The findings indicate that adults who experience one or more social determinant of health (SDoH) have an increased risk of stroke.
Research has shown a link between SDoH and incident stroke, however, a recent study underscores the extent of association between the likelihood of stroke and multiple SDoH within the same individual. In fact, the stroke risk was found to be nearly two and a half times higher in adults younger than 75 with three or more SDoH compared to those with no SDoH, according to the report published in Stroke, a journal from the American Heart Association.
In the study, researchers observed the correlation between a higher risk of incident stroke and seven SDoH: race, education, income, ZIP code poverty, health insurance, social isolation, and residence in one of the 10 lowest ranked states for public health infrastructure.
The study observed 27, 813 Black and white adults, across the United States and the District of Columbia, age 45 or older from the Reasons for Geographic and Racial Difference in Stroke (REGARDS) Study.
Based on the alarming findings, the researchers called for more targeted interventions in younger adults more likely to experience social risk factors, such as Black women who live in impoverished neighborhoods in the Southeast. They also recommended health care professionals be more vigilant in their SDoH screening process to prevent further development of risk factors.
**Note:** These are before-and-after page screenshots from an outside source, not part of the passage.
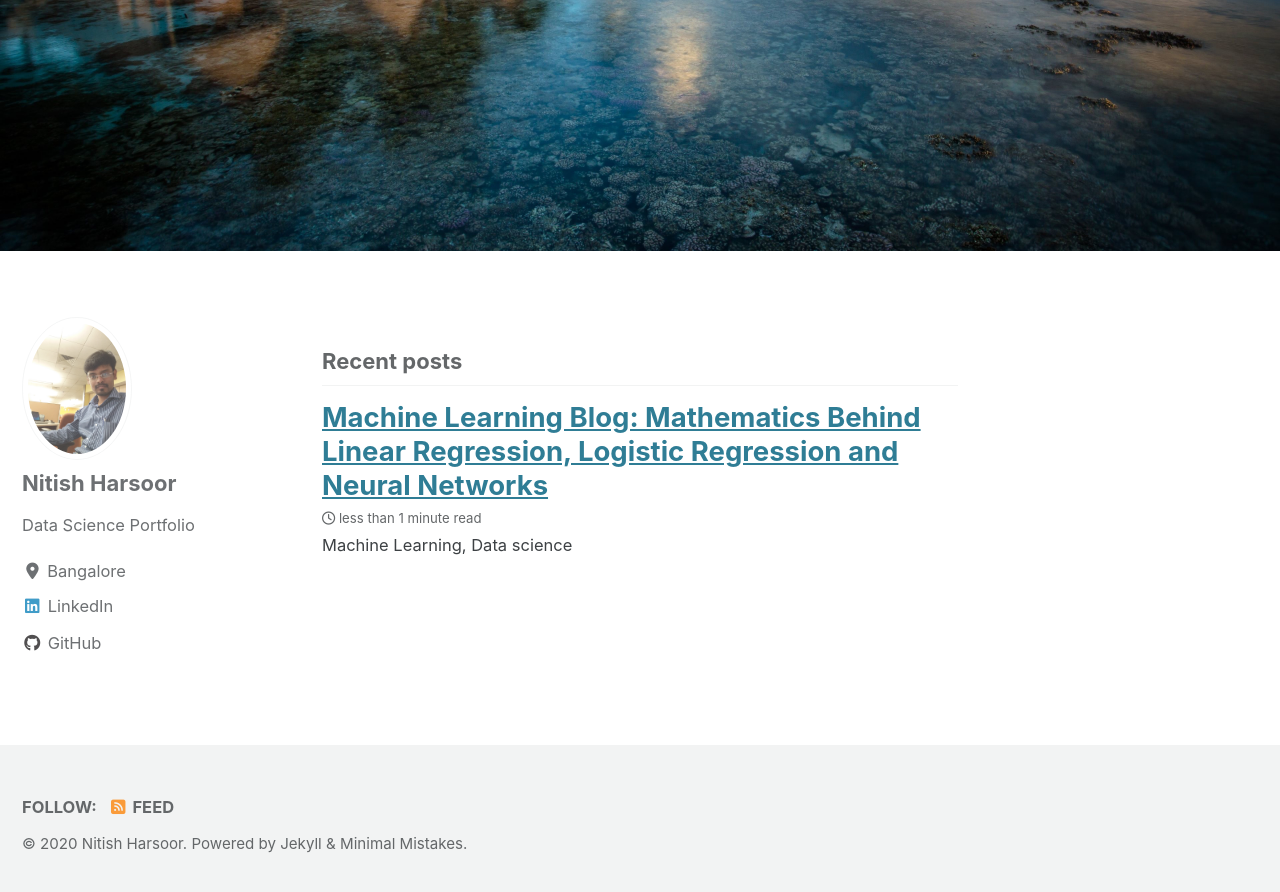
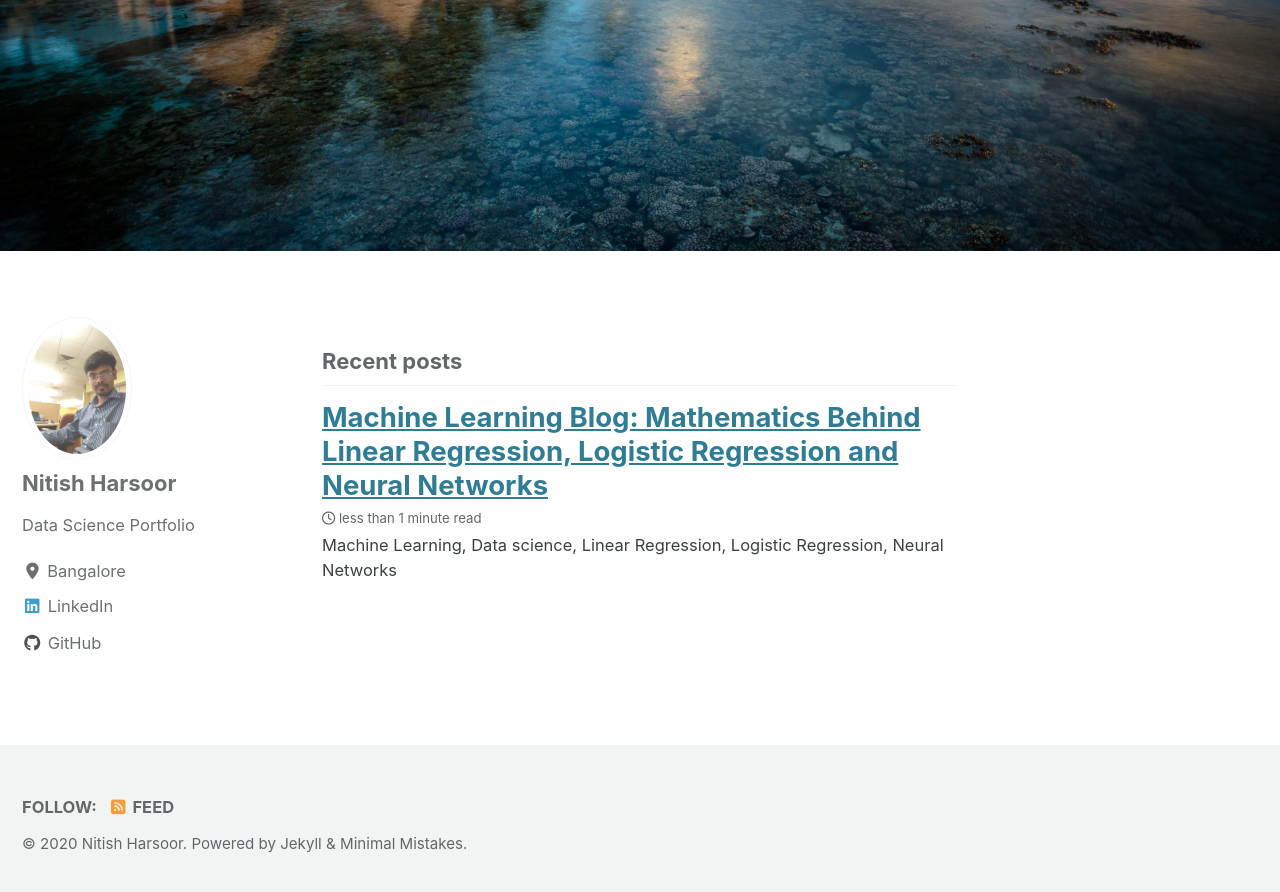
Before and after one commit to nitishkmr005/nitishkmr005.github.io, a Jekyll site: the page built from index.html, in a window 1280 px wide and 900 px high, scrolled down 558 px. Shown: the top 892 px of the window. Built offline with Jekyll 4.4.1, drawn with Linux system fonts in a browser that asks for light colours; cached includes are drawn as plain includes; nearby versions of some CDN libraries; the list of posts is cut into pages by our own code.

Commit message:
new changes

```diff
--- a/_posts/2020-06-10-Capstone.md
+++ b/_posts/2020-06-10-FirstBlog.md
@@ -4,7 +4,7 @@ date: 2020-06-10
 tags: [machine learning, data science, neural networks, computer vision]
 header:
    image: "/images/image.jpg"
-excerpt: "Machine Learning, Data science"
+excerpt: "Machine Learning, Data science, Linear Regression, Logistic Regression, Neural Networks"
 ---
 ## 1) Hypothesis Function, Cost Function, Gradients, Thetas/Weights for Simple Linear Regression
 
```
“Although eradicating SDOH may be beyond the scope of individual physicians or health systems, our study adds to understanding the crucial role of SDOH in impacting health outcomes. Durable policy solutions are needed to eliminate the deleterious influences of SDOH on health outcomes, especially for adults younger than 75 years,” wrote study authors.
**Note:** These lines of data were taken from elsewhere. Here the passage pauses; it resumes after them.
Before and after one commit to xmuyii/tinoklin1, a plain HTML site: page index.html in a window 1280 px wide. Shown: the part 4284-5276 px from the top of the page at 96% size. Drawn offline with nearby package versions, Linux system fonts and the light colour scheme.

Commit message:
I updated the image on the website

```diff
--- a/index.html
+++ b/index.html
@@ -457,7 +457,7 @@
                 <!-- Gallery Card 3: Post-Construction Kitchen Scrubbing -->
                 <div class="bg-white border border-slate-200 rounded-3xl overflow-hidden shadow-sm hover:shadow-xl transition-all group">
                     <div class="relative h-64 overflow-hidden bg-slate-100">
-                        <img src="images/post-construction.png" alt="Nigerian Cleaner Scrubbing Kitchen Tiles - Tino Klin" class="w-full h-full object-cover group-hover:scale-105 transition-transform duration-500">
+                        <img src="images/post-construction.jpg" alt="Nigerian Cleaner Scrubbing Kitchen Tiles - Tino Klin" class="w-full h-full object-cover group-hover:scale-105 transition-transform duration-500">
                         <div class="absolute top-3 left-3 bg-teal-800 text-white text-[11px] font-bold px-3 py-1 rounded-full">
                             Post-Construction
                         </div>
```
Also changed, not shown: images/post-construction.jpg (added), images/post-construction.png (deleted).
“Ample evidence shows that there is need for continued improvement in the prevention of and control of stroke risk factors such as behavioral interventions to help people to quit smoking, eat a healthy diet, and be physically active.”